> **Records from a dataset**
* * * *

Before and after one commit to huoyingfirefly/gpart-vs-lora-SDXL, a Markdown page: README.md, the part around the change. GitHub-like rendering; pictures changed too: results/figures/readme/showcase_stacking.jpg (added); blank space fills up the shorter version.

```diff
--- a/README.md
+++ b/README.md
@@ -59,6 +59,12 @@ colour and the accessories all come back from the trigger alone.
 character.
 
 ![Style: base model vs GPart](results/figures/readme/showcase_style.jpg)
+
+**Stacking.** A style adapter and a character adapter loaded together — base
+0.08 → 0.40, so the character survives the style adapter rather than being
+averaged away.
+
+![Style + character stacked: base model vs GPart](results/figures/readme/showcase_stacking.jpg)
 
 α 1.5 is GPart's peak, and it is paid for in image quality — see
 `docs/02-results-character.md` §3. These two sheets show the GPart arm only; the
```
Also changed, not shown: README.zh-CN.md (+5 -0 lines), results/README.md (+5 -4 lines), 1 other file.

* * * *

> **TASK STATEMENT**
Return each full line of the entries that contains the word "character".

> **ANSWER AREA**
 character.
+**Stacking.** A style adapter and a character adapter loaded together — base
+0.08 → 0.40, so the character survives the style adapter rather than being
+![Style + character stacked: base model vs GPart](results/figures/readme/showcase_stacking.jpg)
 `docs/02-results-character.md` §3. These two sheets show the GPart arm only; the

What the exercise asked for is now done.